Given data:
● ● ● ● ●
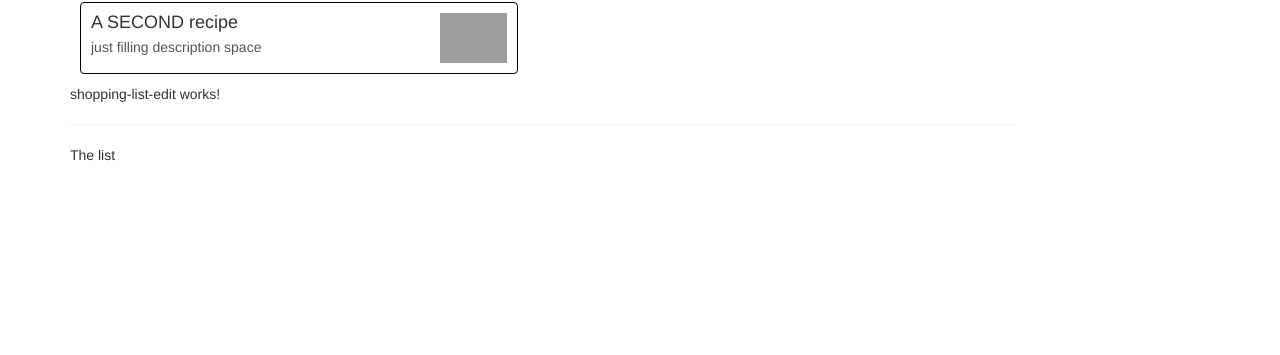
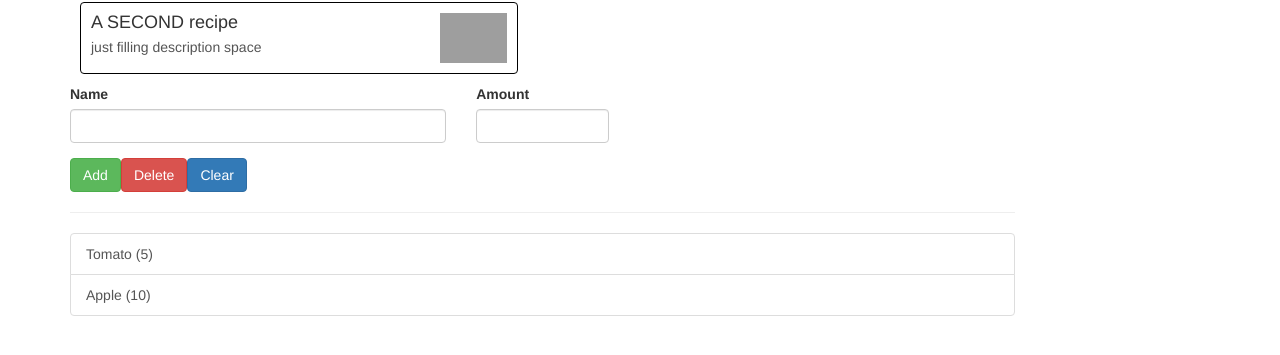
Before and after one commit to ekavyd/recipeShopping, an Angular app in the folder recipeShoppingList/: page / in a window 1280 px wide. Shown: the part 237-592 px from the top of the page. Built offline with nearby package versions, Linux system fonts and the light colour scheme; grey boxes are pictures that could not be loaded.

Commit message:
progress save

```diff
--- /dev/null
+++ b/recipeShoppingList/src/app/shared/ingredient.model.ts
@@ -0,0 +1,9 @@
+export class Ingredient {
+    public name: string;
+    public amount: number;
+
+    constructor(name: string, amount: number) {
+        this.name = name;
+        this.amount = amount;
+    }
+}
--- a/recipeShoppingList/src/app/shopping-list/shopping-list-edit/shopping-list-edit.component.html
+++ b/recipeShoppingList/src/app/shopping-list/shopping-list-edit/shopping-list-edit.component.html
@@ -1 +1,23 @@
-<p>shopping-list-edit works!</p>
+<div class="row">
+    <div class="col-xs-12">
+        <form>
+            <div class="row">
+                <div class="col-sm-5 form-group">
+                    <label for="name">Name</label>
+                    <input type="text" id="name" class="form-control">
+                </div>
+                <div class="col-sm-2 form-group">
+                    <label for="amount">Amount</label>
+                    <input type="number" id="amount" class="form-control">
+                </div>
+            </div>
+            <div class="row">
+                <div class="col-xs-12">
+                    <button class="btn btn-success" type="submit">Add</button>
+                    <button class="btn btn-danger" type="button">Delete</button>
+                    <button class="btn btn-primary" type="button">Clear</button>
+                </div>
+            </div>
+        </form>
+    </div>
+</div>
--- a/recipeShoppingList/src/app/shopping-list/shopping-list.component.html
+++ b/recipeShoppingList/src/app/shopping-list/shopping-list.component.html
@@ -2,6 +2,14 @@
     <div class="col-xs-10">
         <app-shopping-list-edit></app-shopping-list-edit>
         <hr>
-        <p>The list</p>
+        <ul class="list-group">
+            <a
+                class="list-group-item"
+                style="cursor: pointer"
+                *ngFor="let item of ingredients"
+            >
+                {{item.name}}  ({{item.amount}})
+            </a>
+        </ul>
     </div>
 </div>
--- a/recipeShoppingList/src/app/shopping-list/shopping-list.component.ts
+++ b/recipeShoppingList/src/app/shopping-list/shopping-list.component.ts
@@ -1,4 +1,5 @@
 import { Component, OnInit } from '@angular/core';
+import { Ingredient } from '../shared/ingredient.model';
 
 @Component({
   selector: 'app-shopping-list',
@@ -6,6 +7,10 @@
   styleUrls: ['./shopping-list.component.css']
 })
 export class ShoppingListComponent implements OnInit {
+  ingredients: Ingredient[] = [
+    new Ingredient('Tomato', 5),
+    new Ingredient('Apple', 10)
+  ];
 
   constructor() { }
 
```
● ● ● ● ●
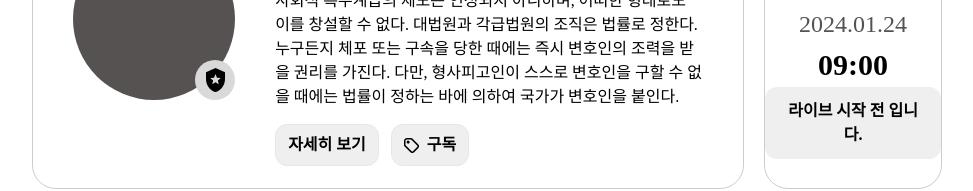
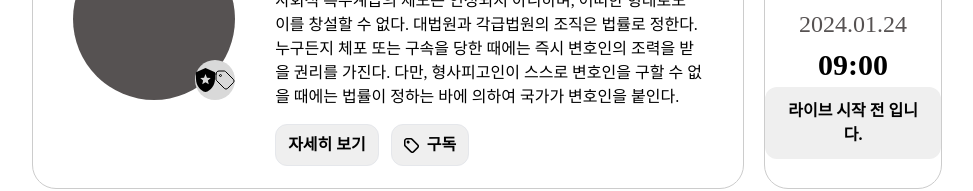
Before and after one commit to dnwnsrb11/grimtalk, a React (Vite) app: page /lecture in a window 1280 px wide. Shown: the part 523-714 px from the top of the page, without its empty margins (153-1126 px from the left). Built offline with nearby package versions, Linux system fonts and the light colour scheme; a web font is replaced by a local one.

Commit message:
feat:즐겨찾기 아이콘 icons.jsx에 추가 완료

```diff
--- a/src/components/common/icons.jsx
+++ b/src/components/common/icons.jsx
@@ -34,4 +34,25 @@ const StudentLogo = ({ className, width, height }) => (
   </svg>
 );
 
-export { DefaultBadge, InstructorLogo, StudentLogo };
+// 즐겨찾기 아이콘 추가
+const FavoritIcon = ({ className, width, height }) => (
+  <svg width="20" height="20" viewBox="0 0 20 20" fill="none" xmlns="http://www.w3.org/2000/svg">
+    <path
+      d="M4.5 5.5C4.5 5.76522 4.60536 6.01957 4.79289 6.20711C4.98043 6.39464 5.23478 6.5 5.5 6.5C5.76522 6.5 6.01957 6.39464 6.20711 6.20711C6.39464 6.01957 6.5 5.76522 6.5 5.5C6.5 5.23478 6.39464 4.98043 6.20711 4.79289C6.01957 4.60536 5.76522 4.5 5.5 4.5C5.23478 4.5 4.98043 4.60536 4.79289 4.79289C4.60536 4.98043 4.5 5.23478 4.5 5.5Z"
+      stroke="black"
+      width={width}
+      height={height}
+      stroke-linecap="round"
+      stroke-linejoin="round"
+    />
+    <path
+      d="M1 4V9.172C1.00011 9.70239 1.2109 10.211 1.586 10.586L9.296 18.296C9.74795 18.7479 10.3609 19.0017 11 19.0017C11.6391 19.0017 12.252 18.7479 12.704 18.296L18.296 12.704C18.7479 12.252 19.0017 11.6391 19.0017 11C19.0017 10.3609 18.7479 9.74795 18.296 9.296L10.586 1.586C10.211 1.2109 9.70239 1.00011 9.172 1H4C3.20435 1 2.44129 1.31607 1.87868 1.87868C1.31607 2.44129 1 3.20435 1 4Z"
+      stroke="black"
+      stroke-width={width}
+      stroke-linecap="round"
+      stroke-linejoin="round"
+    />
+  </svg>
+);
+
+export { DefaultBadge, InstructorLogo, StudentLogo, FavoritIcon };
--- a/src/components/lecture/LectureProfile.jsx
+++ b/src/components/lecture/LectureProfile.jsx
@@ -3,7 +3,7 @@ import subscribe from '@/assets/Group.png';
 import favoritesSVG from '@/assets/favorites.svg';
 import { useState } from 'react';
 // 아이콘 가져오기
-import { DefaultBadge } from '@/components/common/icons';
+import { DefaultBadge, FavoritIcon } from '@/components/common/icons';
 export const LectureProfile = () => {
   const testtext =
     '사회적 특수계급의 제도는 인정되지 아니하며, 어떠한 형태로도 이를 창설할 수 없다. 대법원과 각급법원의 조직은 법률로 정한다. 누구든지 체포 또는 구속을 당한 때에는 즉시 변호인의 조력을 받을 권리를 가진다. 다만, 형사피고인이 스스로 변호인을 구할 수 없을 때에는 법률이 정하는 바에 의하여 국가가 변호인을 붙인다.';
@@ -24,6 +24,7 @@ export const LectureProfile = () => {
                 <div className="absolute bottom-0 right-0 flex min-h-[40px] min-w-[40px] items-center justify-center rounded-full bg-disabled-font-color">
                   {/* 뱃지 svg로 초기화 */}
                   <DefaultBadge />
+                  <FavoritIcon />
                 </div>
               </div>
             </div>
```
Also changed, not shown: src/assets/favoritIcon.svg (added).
● ● ● ● ●
Task brief: Show every line of the entries above where the word "DefaultBadge" occurs.

Result for this task:
-export { DefaultBadge, InstructorLogo, StudentLogo };
+export { DefaultBadge, InstructorLogo, StudentLogo, FavoritIcon };
-import { DefaultBadge } from '@/components/common/icons';
+import { DefaultBadge, FavoritIcon } from '@/components/common/icons';
                   <DefaultBadge />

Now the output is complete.